/ 1 April 2011

A smarter computer

A Smarter Computer

It is a commonly known fact that the amount of information in the world is increasing at an almost exponential rate. Most of this information is not, however, in the form of well-structured data that computer systems of the past were explicitly designed to monitor, understand and interpret.

Most of the data created on a daily basis is what the technology savvy call unstructured data. This could be YouTube videos, word documents, web pages, audio recordings or PowerPoint presentations. While structured data tends to consist of numbers and other information that can be easily categorised and searched; unstructured data is very difficult to search and categorise.

Unless the creator of a YouTube video accurately describes the content of the video, either in the title of the video or by tagging the video with words that describe it, it would be next to impossible for anyone to find it.

In order for a computer to make sense of this kind of unstructured data it would need to stop thinking like a computer and process information more like a human being, making connections between possibly unrelated pieces of information and coming to solutions that are more human in their nature.

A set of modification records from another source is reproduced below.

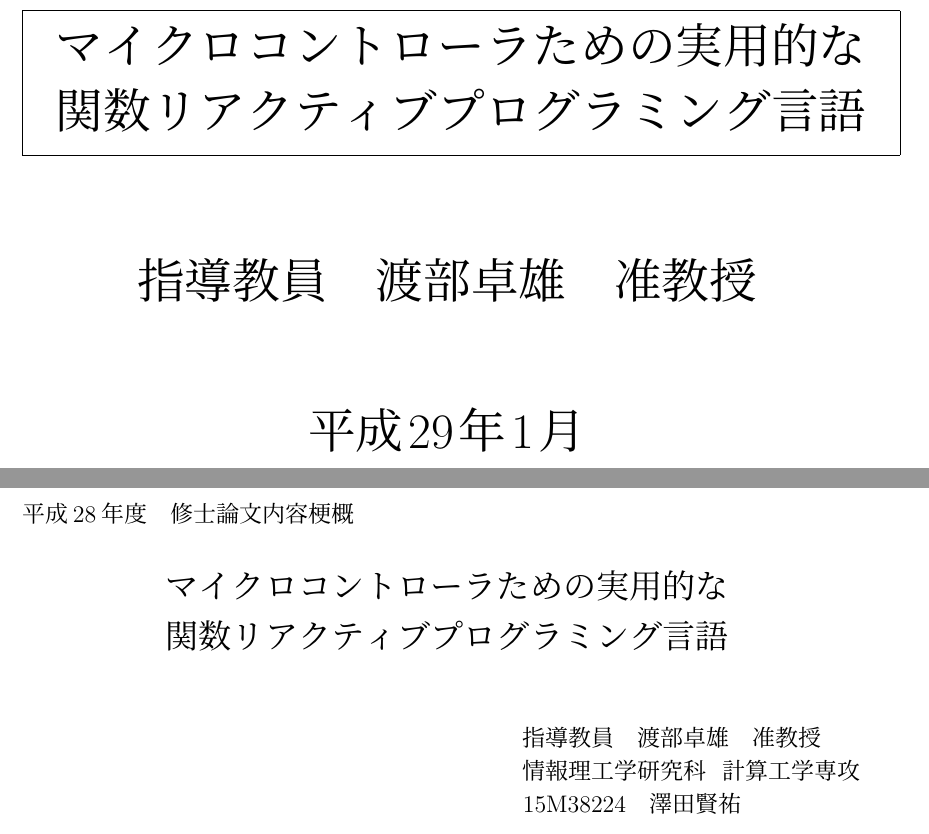
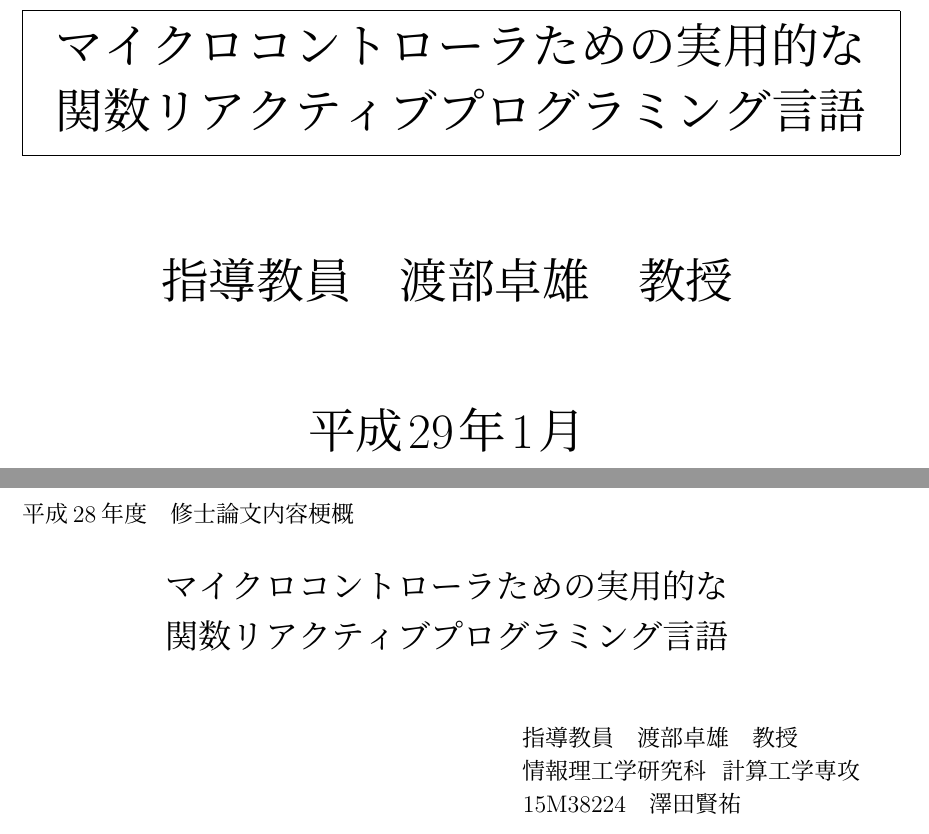
Before and after one commit to sfrp/mthesis, a LaTeX thesis (tex/main.tex): two parts of pages 1 and 2 of 7, joined at a grey line, cut so that both start at the same text. Compiled offline with pLaTeX and dvipdfmx.

Commit message:
[tex]職名を修正

```diff
--- a/tex/main.tex
+++ b/tex/main.tex
@@ -9,7 +9,7 @@
 \提出年月{平成29年1月}
 \題名{マイクロコントローラための実用的な \\ 関数リアクティブプログラミング言語}
 \指導教員名{渡部卓雄}
-\職名{准教授}
+\職名{教授}
 \研究科{情報理工学}
 \専攻{計算工学}
 \学籍番号{15M38224}
```
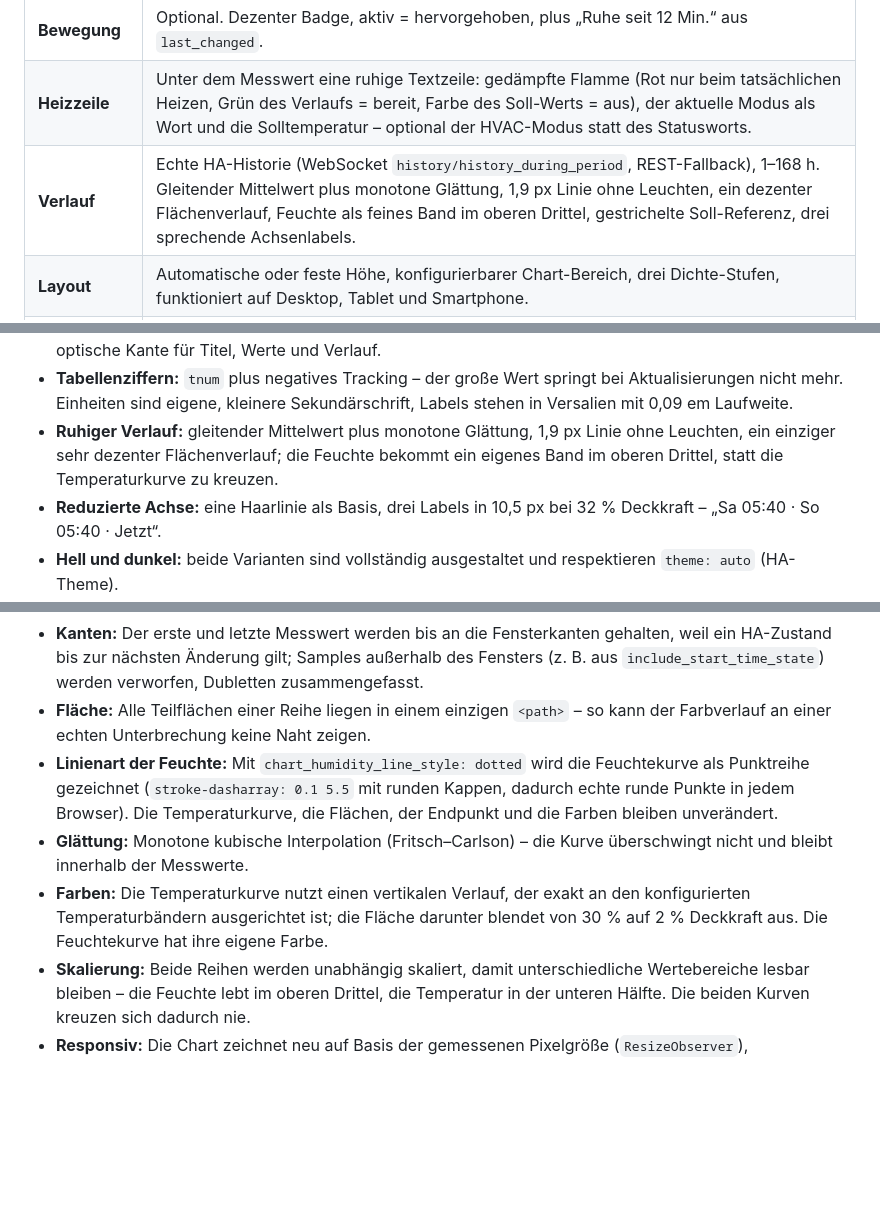
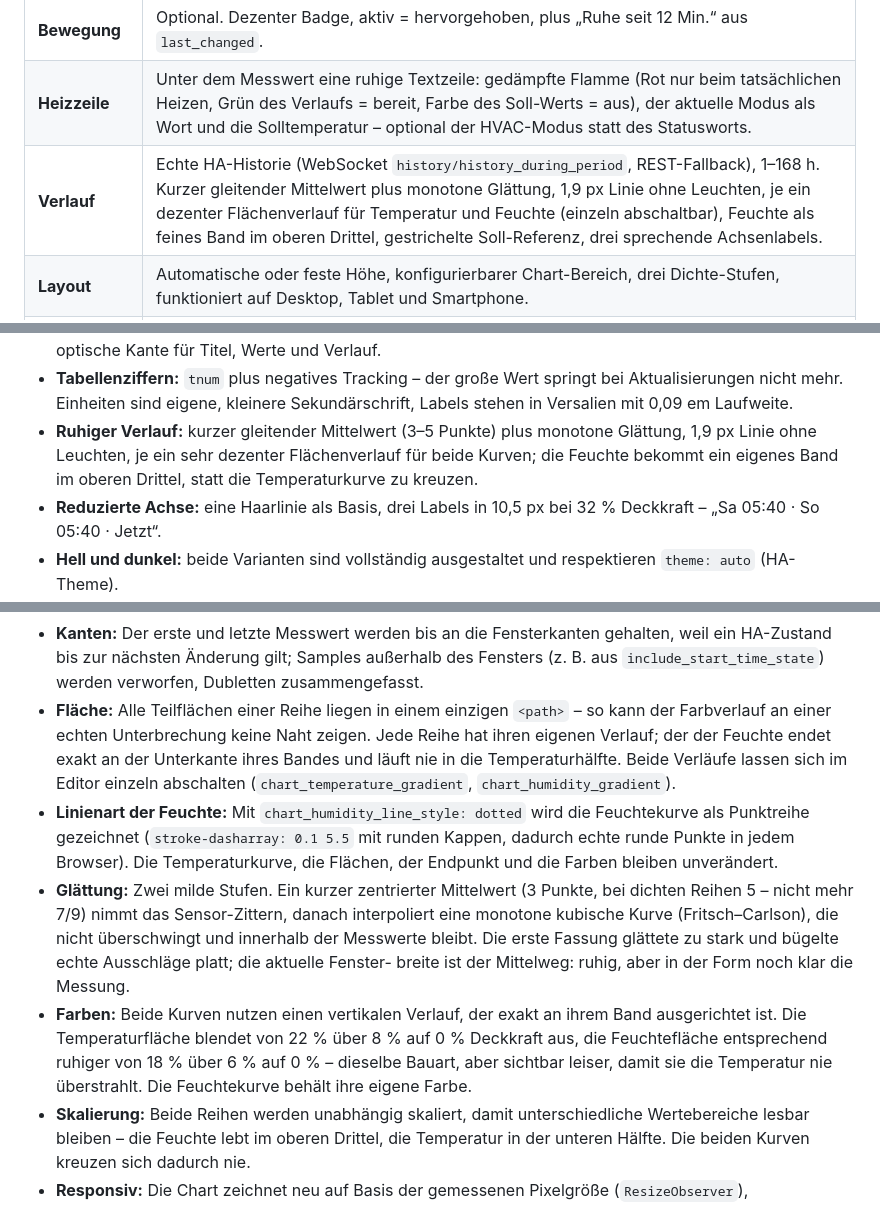
Before and after one commit to cercytrone/ha-room-climate-card, a Markdown page: README.md, 3 parts joined by grey strips. Drawn GitHub-style; blank space fills up the shorter version.

Commit message:
feat: milder smoothing window, humidity area gradient, both gradients switchable (v2.2.0)
Co-authored-by: arena-agent <297053741+arena-agent@users.noreply.github.com>

```diff
--- a/README.md
+++ b/README.md
@@ -51,7 +51,7 @@ Verlaufs-Chart** aus der Home-Assistant-Historie.
 | **Fenster** | Optional. Icon-Badge, offen = Amber-Warnung, geschlossen = neutral. Unterstützt `on/off`, `open/closed`, `tilted`, eigene Zustände. Bei Deaktivierung verschwindet das Element vollständig. |
 | **Bewegung** | Optional. Dezenter Badge, aktiv = hervorgehoben, plus „Ruhe seit 12 Min.“ aus `last_changed`. |
 | **Heizzeile** | Unter dem Messwert eine ruhige Textzeile: gedämpfte Flamme (Rot nur beim tatsächlichen Heizen, Grün des Verlaufs = bereit, Farbe des Soll-Werts = aus), der aktuelle Modus als Wort und die Solltemperatur – optional der HVAC-Modus statt des Statusworts. |
-| **Verlauf** | Echte HA-Historie (WebSocket `history/history_during_period`, REST-Fallback), 1–168 h. Gleitender Mittelwert plus monotone Glättung, 1,9 px Linie ohne Leuchten, ein dezenter Flächenverlauf, Feuchte als feines Band im oberen Drittel, gestrichelte Soll-Referenz, drei sprechende Achsenlabels. |
+| **Verlauf** | Echte HA-Historie (WebSocket `history/history_during_period`, REST-Fallback), 1–168 h. Kurzer gleitender Mittelwert plus monotone Glättung, 1,9 px Linie ohne Leuchten, je ein dezenter Flächenverlauf für Temperatur und Feuchte (einzeln abschaltbar), Feuchte als feines Band im oberen Drittel, gestrichelte Soll-Referenz, drei sprechende Achsenlabels. |
 | **Layout** | Automatische oder feste Höhe, konfigurierbarer Chart-Bereich, drei Dichte-Stufen, funktioniert auf Desktop, Tablet und Smartphone. |
 | **Optik** | Ruhige Kachel mit 26 px Radius und Haarlinie, Lichtverlauf von oben links, ein Akzent pro Aussage – vollständig in Hell und Dunkel. |
 | **Editor** | Vollständiger visueller Editor mit nativen `ha-selector`-Feldern, abhängig deaktivierten Feldern und Live-Vorschau. |
@@ -276,9 +278,9 @@ Die Karte folgt dem modernen Layout der Wetterkarte aus dem eigenen Dashboard:
 - **Tabellenziffern:** `tnum` plus negatives Tracking – der große Wert springt bei
   Aktualisierungen nicht mehr. Einheiten sind eigene, kleinere Sekundärschrift, Labels stehen
   in Versalien mit 0,09 em Laufweite.
-- **Ruhiger Verlauf:** gleitender Mittelwert plus monotone Glättung, 1,9 px Linie ohne
-  Leuchten, ein einziger sehr dezenter Flächenverlauf; die Feuchte bekommt ein eigenes Band im
-  oberen Drittel, statt die Temperaturkurve zu kreuzen.
+- **Ruhiger Verlauf:** kurzer gleitender Mittelwert (3–5 Punkte) plus monotone Glättung,
+  1,9 px Linie ohne Leuchten, je ein sehr dezenter Flächenverlauf für beide Kurven; die Feuchte
+  bekommt ein eigenes Band im oberen Drittel, statt die Temperaturkurve zu kreuzen.
 - **Reduzierte Achse:** eine Haarlinie als Basis, drei Labels in 10,5 px bei 32 % Deckkraft –
   „Sa 05:40 · So 05:40 · Jetzt“.
 - **Hell und dunkel:** beide Varianten sind vollständig ausgestaltet und respektieren
@@ -312,16 +314,23 @@ Alle Farben lassen sich über die vorhandenen Farboptionen bzw. HA-Theme-Variabl
   HA-Zustand bis zur nächsten Änderung gilt; Samples außerhalb des Fensters (z. B. aus
   `include_start_time_state`) werden verworfen, Dubletten zusammengefasst.
 - **Fläche:** Alle Teilflächen einer Reihe liegen in einem einzigen `<path>` – so kann der
-  Farbverlauf an einer echten Unterbrechung keine Naht zeigen.
+  Farbverlauf an einer echten Unterbrechung keine Naht zeigen. Jede Reihe hat ihren eigenen
+  Verlauf; der der Feuchte endet exakt an der Unterkante ihres Bandes und läuft nie in die
+  Temperaturhälfte. Beide Verläufe lassen sich im Editor einzeln abschalten
+  (`chart_temperature_gradient`, `chart_humidity_gradient`).
 - **Linienart der Feuchte:** Mit `chart_humidity_line_style: dotted` wird die Feuchtekurve als
   Punktreihe gezeichnet (`stroke-dasharray: 0.1 5.5` mit runden Kappen, dadurch echte runde
   Punkte in jedem Browser). Die Temperaturkurve, die Flächen, der Endpunkt und die Farben
   bleiben unverändert.
-- **Glättung:** Monotone kubische Interpolation (Fritsch–Carlson) – die Kurve überschwingt
-  nicht und bleibt innerhalb der Messwerte.
-- **Farben:** Die Temperaturkurve nutzt einen vertikalen Verlauf, der exakt an den
-  konfigurierten Temperaturbändern ausgerichtet ist; die Fläche darunter blendet von 30 % auf
-  2 % Deckkraft aus. Die Feuchtekurve hat ihre eigene Farbe.
+- **Glättung:** Zwei milde Stufen. Ein kurzer zentrierter Mittelwert (3 Punkte, bei dichten
+  Reihen 5 – nicht mehr 7/9) nimmt das Sensor-Zittern, danach interpoliert eine monotone
+  kubische Kurve (Fritsch–Carlson), die nicht überschwingt und innerhalb der Messwerte bleibt.
+  Die erste Fassung glättete zu stark und bügelte echte Ausschläge platt; die aktuelle Fenster-
+  breite ist der Mittelweg: ruhig, aber in der Form noch klar die Messung.
+- **Farben:** Beide Kurven nutzen einen vertikalen Verlauf, der exakt an ihrem Band ausgerichtet
+  ist. Die Temperaturfläche blendet von 22 % über 8 % auf 0 % Deckkraft aus, die Feuchtefläche
+  entsprechend ruhiger von 18 % über 6 % auf 0 % – dieselbe Bauart, aber sichtbar leiser, damit
+  sie die Temperatur nie überstrahlt. Die Feuchtekurve behält ihre eigene Farbe.
 - **Skalierung:** Beide Reihen werden unabhängig skaliert, damit unterschiedliche Wertebereiche
   lesbar bleiben – die Feuchte lebt im oberen Drittel, die Temperatur in der unteren Hälfte.
   Die beiden Kurven kreuzen sich dadurch nie.
```
Also changed, not shown: other parts of README.md (+5 -3 lines), CHANGELOG.md (+22 -0 lines), docs/images/showcase.png, 15 other files.
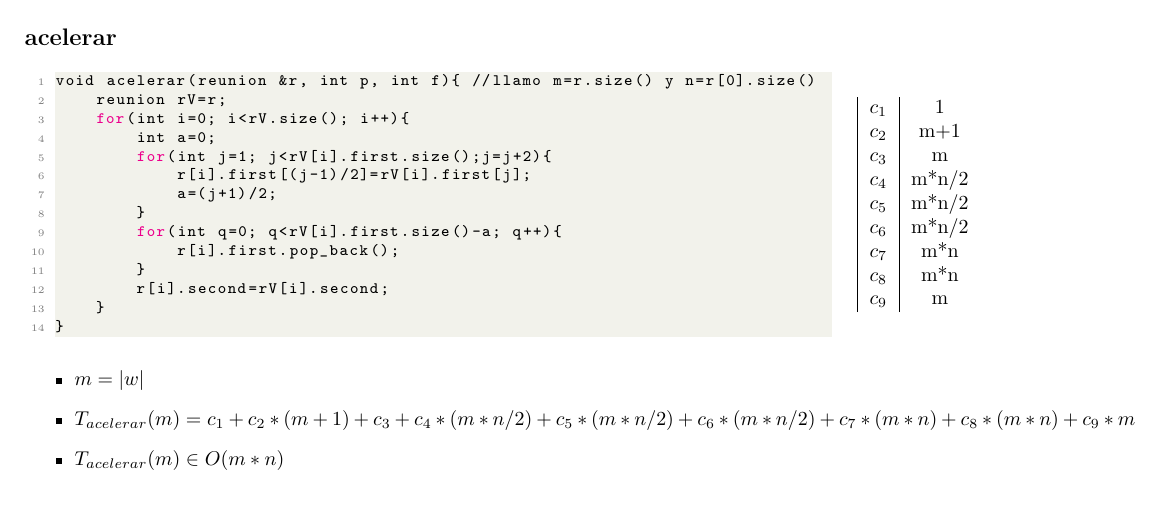
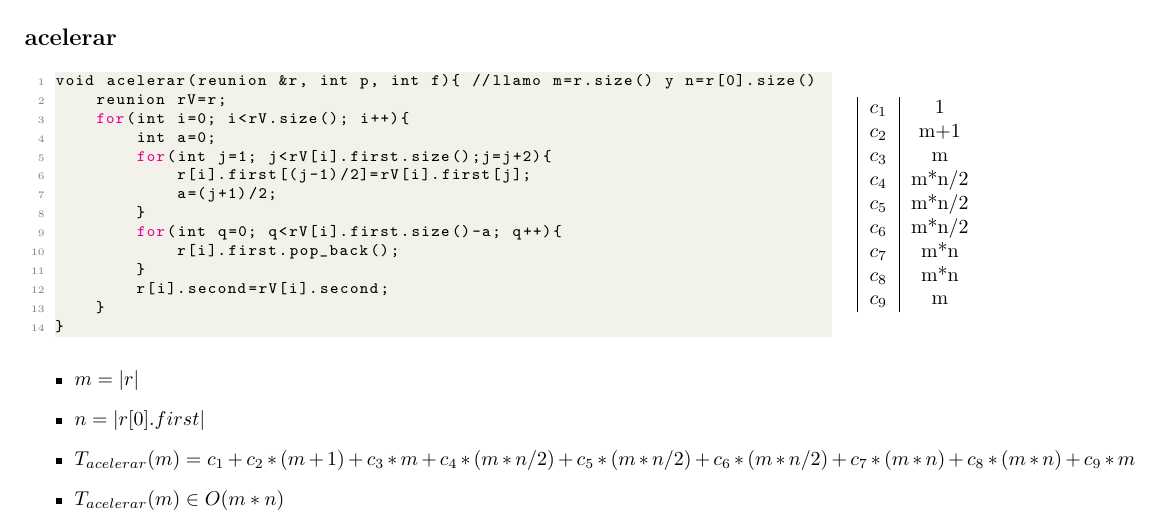
Before and after one commit to NicoKc/algo1_tpi_reunionesremotas, a LaTeX document (TPI/Documentacion/acelerar/acelerar.tex): part of the page, cut so that both start at the same text, the shorter picture padded with empty space. Compiled offline with pdfLaTeX.

Commit message:
correccion latex acelerar

```diff
--- a/TPI/Documentacion/acelerar/acelerar.tex
+++ b/TPI/Documentacion/acelerar/acelerar.tex
@@ -57,8 +57,9 @@
     \end{minipage}
 
     \begin{itemize}
-        \item $m = \longitud{w}$
-        \item $T_{acelerar}(m) = c_1 + c_2 * (m+1) + c_3 + c_4 * (m*n/2)+ c_5 * (m*n/2)+ c_6 * (m*n/2)+ c_7* (m*n) + c_8 * (m*n)+ c_9* m $
+        \item $m = \longitud{r}$
+        \item $n = \longitud{r[0].first}$
+        \item $T_{acelerar}(m) = c_1 + c_2 * (m+1) + c_3 * m + c_4 * (m*n/2)+ c_5 * (m*n/2)+ c_6 * (m*n/2)+ c_7* (m*n) + c_8 * (m*n)+ c_9* m $
         \item $T_{acelerar}(m) \in O(m*n)$
     \end{itemize}
 
```
Also changed, not shown: TPI/Documentacion/acelerar/acelerar.pdf.
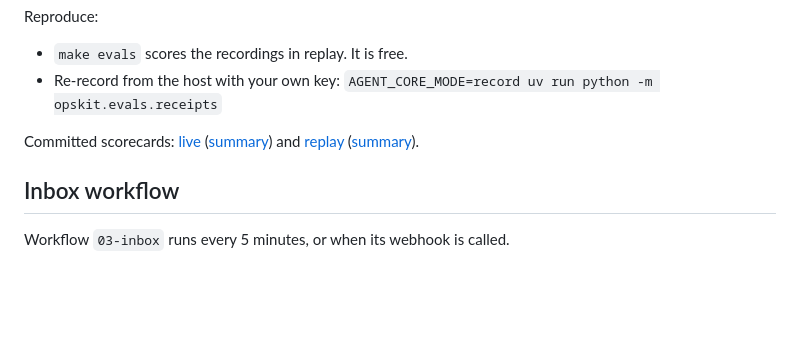
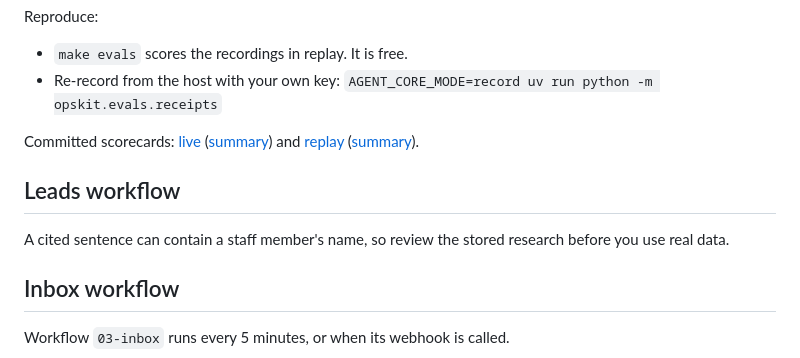
Before and after one commit to AOX-LLC/ops-automation-kit, a Markdown page: README.md, the part around the change. Drawn GitHub-style; blank space fills up the shorter version.

Commit message:
docs: review stored research before using real data

```diff
--- a/README.md
+++ b/README.md
@@ -120,6 +120,10 @@ Reproduce:
 
 Committed scorecards: [live](evals/scorecards/receipts-small-live.md) ([summary](evals/scorecards/receipts-small-live.summary.json)) and [replay](evals/scorecards/receipts-small-replay.md) ([summary](evals/scorecards/receipts-small-replay.summary.json)).
 
+## Leads workflow
+
+A cited sentence can contain a staff member's name, so review the stored research before you use real data.
+
 ## Inbox workflow
 
 Workflow `03-inbox` runs every 5 minutes, or when its webhook is called.
```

If you have been following the exploits of various high-powered computers over the past decade or so, you will have seen challenges where IBM’s Deep Blue beat the world’s best chess players and, earlier this year, Watson, the latest in a line of IBM supercomputers, took on human opponents at the game of Jeopardy. Jeopardy is a US game show where contestants are given the answer to a question and then they have to score points by correctly giving the question that would have led to the answer.

Shane Radford, Business Analytics and Optimisation Lead, IBM Global Business Services South Africa, explains that in order for Watson to compete against humans in a general knowledge quiz, it would not be able to access a pre-ordained set of responses as current computers do, but rather it would have to learn to create relationships between information from a vast sea of information. This would allow it to answer questions in what might be considered an intelligent way.

IBM did not, however, set out to build a computer that would be able to beat humans at their own game. The idea behind Watson is creating a computer that is able to make sense of seemingly unconnected pieces of data.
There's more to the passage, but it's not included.